Ok, I looked more carefully at the thread. First - was the opening post originally worded as I see it now? It seems shorter than I remember. Unpacking this.
* The tone in both posts is rude, especially the second one (which I didn't see until now - it's on the 2nd page I think). The thread is entitled "question" but mostly it's a lecture, and put-downs on teachers, with a certain air of superiority (unwarranted). The "question" appears to be how to find a teacher who would teach these kinds of things. The "on" teachers, rather than "to" teachers I suppose hints at it. "Question on how to find a given type of teacher" may have been a clearer title.
* In the post, there is an idea, and that is what I focused on originally. Namely that somewhere in a scale you will find the pattern 123 1234(5). You may not get to the "1" until the Mediant or some other note, but it's there. I found this to be an important concept, and it brings you past blindly memorizing a gazillion finger numbers. If any student who is starting to learn is reading this, it seemed a good thing to be aware of. I didn't want the baby to be thrown out with the bathwater through "completely false" because this idea is not completely false - there is truth to it. The whole thing was poorly stated, however, and especially because it was not stated by a teacher or an expert. -- The idea also of looking more deeply (or intelligently) at scales and fingering, this is also not a false idea. The when and how is another matter. There are also other aspects beyond that pattern that was highlighted. You want a proper teacher for that. And AZNpiano was correct in suggesting a teacher change.
[i]To the question on finding such a teacher[/i ]
Attitude. Attitude. Attitude.

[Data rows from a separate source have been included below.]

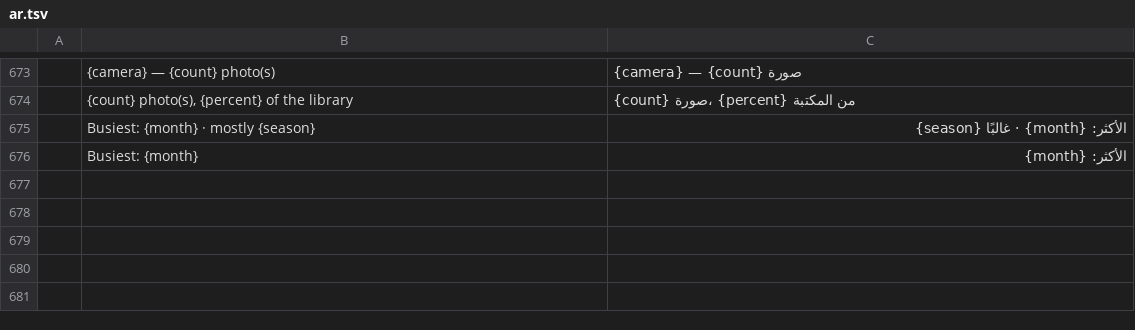
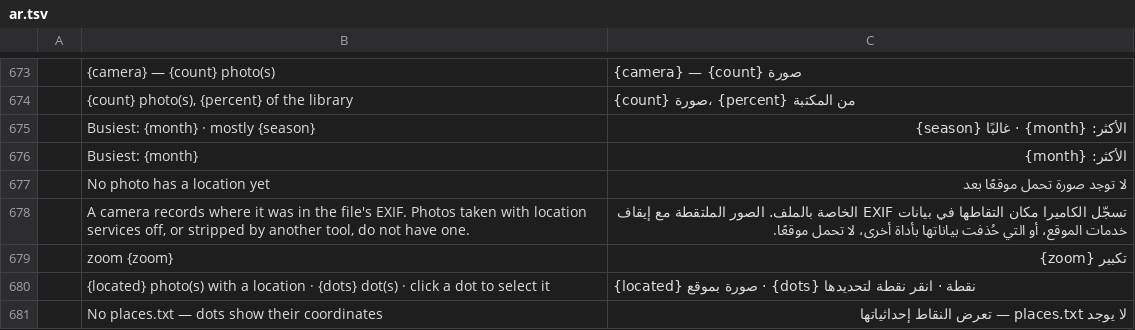
Before and after one commit to Topzic/sortlens-rust, a TSV file: crates/ui/src/i18n/ar.tsv, drawn as a sheet; only a part is shown, gaps mark what is left out; the diff covers the shown part only; the diff names each change by its address in the sheet, - before the commit and + after, or states it on an @@ line.

Commit message:
feat: the Places view speaks the interface language
Places was the last plainly English view: its empty state, its counts,
the zoom label, both places.txt lines and both basemap notes painted
English whatever Settings -> Language said.

Nine keys now travel through the ar/ja catalogues, and every count is a
template filled with the shell's own format_count, so a Japanese footer
reads 位置情報のある写真 2 枚 · 1 地点 and an Arabic one writes ٢ صورة بموقع.
The tile instruction keeps {z}/{x}/{y} literal and isolates only the
directory.

Still English, and named in ROADMAP/UX: the click notice (a toast),
TileError::message() (an engine sentence with no piece yet), and the
map's assistive name (announcement, not painted chrome).

Test: the_places_view_speaks_the_interface_language paints the real view
over an empty and a two-photograph library in English, Japanese and
Arabic, and the catalogue audit sees all nine literals.

Gates: cargo xtask ci, snapshot, deny and screenshots (27 scenes
byte-identical) green; no wasm task exists in this workspace.

```diff
--- a/crates/ui/src/i18n/ar.tsv
+++ b/crates/ui/src/i18n/ar.tsv
+row 677:  | No photo has a location yet | لا توجد صورة تحمل موقعًا بعد
+row 678:  | A camera records where it was in the file's EXIF. Photos taken with location services off, or stripped by another tool, do not have one. | تسجّل الكاميرا مكان التقاطها في بيانات EXIF الخاصة بالملف. الصور الملتقطة مع إيقاف خدمات الموقع، أو التي حُذفت بياناتها بأداة أخرى، لا تحمل موقعًا.
+row 679:  | zoom {zoom} | تكبير {zoom}
+row 680:  | {located} photo(s) with a location · {dots} dot(s) · click a dot to select it | {located} صورة بموقع · {dots} نقطة · انقر نقطة لتحديدها
+row 681:  | No places.txt — dots show their coordinates | لا يوجد places.txt — تعرض النقاط إحداثياتها
```
Also changed, not shown: 4 added rows elsewhere in this file, crates/ui/src/i18n/ja.tsv, 4 other files.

Two scenarios. Supposing you get a teacher who does know these things and is capable of teaching them. Teachers face an ongoing problem where students will not bother to do or follow up on what they're told. Older students will also often "know better" than the teacher, and thus not follow the guidance, or be selective on what they'll try. Having this experience oodles of times over the years, they will be tempted not to bother unless the student shows signs of being worth it, through their attitude. Otherwise the teacher can also give the necessary minimum: say, dictating the standard finger numbers that we seen on the chart that ws provided here. You won't get, what you could.
If you show bad attitude, you might not even get in the door with a good teacher.
That's part of how to find and get such a teacher.
Meanwhile, I get the anger if you have indeed been mistaught, and wasted your time doing inefficient things. Assuming that you went along with what you were told with an open mind, and it was the wrong thing. A lot of us have been there, and in fact if you ask professional musicians and teachers, many of them will probably tell you stories of this and that poor teaching. They got there despite it, by persevering. You do NOT want to be projecting your anger, suspicion, or disdain, toward teachers you are consulting.
Another obstacle, if you have been poorly taught and consult a new teacher, is that because of the poor teaching you received, you will come across as ignorant, because the poor teaching created that ignorance. I myself was in that boat. Even if I did manage to understand something on my own, trying to express it, I sounded like a gibbering idiot, because I did not have the vocab or the "ways". I am much more likely to land a good teacher if I had to find a new one, or started a new instrument, because I know how to express myself, how to listen, how to ask questions, and how to work. BECAUSE I've had good teaching since then, and it gave me that.
I don't know if the OP will even be back, but here's my answer. For the OP or any other fellow student who is asking a similar question now or in the future. Peace out!